At Crady's Eclectic Cuisine in Conway, owner Barbara Whitley is well-known for making tasty desserts.
She takes pride that her cookies are baked with locally-grown figs, and her pies with local peaches.
"I'm always excited when I can get fresh food, fresh fruit, fresh produce. The fresher, the better," Whitley said.
The Clemson University Extension Service is looking to help people like Whitley, by studying the feasibility of creating a food hub for Horry County in Conway.
It would be something like a large-scale farmers' market, a clearinghouse aimed more at restaurants and grocery stores than consumers.
"Markets are retail, food hubs are largely wholesale," explained Clemson Extension Agent Blake Lanford, who helped produce the study.
Lanford says the general public wouldn't be left out of the food hub. He imagines a retail market with a wholesale element included.
"Something that has entertainment space and a demonstration kitchen or a light-scale commercial kitchen. We envision a little bit more uses out of Conway," he said.
Whitley has good reason to be enthused about the food hub concept.
While the pastries at her restaurant look, smell and taste great, she says coming up with all the ingredients from different farmers in different places can be tricky.
"So I think when we get the clearinghouse, then the restaurateur can call the hub and say, 'What do you have today?'" said Whitley.
Lanford says the food hub idea is catching on around the state.
The challenge will be coming up with seed money, manpower and grants, possibly from the USDA, to get one started in Horry County.
"I think it's going to ultimately come down to who steps up first and invests the resources and the time in creating that business model that's going to work," Lanford said.
Lanford thinks it could take a half-million dollars and maybe three years to get a food hub going in Conway.

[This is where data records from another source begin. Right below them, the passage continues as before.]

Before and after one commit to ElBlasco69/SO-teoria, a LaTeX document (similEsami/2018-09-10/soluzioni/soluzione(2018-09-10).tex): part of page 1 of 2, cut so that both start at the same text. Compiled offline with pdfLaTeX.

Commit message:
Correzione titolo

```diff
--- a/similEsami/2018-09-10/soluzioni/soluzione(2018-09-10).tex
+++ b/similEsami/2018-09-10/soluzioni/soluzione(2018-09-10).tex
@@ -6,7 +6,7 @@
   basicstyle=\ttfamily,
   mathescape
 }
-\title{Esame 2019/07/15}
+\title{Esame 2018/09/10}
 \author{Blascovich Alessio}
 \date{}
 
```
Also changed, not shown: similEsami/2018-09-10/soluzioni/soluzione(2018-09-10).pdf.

He says Columbia, Greenville and other cities are studying the concept, but so far the state's only food hub is in Charleston.